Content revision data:
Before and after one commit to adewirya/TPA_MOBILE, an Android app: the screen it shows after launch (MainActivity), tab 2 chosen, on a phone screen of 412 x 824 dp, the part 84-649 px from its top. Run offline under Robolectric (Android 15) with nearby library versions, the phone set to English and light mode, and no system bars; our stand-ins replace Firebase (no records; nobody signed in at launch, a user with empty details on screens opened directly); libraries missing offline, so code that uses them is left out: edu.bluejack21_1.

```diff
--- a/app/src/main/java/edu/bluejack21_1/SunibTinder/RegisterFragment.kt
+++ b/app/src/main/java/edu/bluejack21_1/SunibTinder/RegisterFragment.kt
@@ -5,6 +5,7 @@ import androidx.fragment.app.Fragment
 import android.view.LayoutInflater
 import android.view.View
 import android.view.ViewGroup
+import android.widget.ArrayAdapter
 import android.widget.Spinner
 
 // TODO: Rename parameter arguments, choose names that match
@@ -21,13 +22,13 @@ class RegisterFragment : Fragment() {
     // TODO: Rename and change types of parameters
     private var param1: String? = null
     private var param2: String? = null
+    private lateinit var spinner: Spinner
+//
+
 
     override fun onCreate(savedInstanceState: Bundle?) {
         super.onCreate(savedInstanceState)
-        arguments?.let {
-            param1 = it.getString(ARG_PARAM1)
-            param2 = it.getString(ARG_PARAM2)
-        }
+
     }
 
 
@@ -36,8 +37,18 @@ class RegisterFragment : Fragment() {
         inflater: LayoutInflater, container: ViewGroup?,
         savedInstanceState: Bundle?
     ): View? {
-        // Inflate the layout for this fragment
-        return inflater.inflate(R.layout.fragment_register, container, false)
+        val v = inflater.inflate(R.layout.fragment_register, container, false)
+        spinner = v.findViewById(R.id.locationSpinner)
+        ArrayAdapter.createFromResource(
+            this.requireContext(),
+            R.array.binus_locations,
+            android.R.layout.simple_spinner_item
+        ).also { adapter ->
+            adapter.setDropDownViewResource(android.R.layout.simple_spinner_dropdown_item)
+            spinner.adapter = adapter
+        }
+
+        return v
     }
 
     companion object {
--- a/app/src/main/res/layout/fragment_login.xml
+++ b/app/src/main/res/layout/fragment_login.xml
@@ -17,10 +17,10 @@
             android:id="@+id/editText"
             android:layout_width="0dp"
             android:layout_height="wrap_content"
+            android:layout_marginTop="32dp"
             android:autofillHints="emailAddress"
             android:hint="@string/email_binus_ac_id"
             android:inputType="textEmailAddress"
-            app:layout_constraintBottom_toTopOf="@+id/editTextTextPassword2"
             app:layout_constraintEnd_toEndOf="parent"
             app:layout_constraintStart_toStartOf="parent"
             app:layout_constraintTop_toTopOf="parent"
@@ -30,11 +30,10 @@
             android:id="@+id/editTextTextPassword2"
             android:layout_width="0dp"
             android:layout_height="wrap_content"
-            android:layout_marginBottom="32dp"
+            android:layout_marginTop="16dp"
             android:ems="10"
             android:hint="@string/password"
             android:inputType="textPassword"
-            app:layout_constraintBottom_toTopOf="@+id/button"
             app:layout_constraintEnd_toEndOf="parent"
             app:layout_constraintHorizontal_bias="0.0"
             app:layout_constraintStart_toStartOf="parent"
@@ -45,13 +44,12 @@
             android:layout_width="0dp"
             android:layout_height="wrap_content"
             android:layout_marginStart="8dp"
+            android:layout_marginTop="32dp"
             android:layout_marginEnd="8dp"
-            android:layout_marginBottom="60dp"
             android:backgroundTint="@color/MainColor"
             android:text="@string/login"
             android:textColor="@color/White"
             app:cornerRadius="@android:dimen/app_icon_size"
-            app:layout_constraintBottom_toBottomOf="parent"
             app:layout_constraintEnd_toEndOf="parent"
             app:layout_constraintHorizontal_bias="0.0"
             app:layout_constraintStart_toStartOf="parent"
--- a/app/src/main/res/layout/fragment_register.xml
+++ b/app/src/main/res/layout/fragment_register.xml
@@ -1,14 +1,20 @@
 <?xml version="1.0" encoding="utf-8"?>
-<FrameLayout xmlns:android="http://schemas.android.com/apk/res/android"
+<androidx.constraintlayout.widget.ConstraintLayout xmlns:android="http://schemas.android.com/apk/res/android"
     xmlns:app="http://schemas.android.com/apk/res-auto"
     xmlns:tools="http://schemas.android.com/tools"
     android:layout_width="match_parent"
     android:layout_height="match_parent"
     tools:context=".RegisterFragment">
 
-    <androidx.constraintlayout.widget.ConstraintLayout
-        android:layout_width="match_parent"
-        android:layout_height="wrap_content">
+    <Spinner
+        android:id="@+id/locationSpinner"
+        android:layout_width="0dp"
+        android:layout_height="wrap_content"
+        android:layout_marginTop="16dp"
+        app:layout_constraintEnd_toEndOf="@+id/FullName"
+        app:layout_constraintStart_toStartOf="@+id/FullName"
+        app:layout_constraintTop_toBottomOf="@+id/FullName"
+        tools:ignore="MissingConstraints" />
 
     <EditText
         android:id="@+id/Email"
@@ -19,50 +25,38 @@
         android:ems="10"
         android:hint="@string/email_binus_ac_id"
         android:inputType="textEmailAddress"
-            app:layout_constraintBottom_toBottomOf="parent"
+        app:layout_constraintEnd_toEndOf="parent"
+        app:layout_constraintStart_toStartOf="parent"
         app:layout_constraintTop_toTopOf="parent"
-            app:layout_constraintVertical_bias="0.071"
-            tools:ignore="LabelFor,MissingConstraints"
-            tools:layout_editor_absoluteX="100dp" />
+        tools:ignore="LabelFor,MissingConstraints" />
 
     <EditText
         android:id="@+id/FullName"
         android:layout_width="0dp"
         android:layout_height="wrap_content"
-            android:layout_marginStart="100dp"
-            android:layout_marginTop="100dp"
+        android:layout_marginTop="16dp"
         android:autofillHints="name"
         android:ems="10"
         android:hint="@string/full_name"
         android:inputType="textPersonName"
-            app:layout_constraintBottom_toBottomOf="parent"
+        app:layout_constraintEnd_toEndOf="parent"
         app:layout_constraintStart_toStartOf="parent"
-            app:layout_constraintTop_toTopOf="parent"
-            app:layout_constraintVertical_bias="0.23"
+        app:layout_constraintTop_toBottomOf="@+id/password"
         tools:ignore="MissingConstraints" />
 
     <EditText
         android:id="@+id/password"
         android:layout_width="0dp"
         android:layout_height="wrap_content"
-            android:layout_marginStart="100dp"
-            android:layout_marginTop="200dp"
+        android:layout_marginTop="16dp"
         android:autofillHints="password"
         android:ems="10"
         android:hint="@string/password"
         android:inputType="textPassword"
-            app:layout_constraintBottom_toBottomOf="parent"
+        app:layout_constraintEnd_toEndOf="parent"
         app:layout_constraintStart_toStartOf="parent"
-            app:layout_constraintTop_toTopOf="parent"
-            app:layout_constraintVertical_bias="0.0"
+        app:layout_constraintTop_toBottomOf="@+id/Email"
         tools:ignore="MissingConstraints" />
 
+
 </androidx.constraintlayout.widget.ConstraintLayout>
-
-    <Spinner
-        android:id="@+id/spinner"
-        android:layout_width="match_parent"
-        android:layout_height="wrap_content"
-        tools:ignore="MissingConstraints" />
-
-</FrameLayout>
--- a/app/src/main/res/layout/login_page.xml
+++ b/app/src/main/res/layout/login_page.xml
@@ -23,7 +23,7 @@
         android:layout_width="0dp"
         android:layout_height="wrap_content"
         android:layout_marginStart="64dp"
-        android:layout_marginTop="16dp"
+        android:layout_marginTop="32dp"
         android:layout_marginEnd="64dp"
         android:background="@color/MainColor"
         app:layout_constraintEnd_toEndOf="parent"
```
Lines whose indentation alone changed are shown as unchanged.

> **What you have to do**: Of the lines in the data, report each one containing the string "java".

> **Response below**:
--- a/app/src/main/java/edu/bluejack21_1/SunibTinder/RegisterFragment.kt
+++ b/app/src/main/java/edu/bluejack21_1/SunibTinder/RegisterFragment.kt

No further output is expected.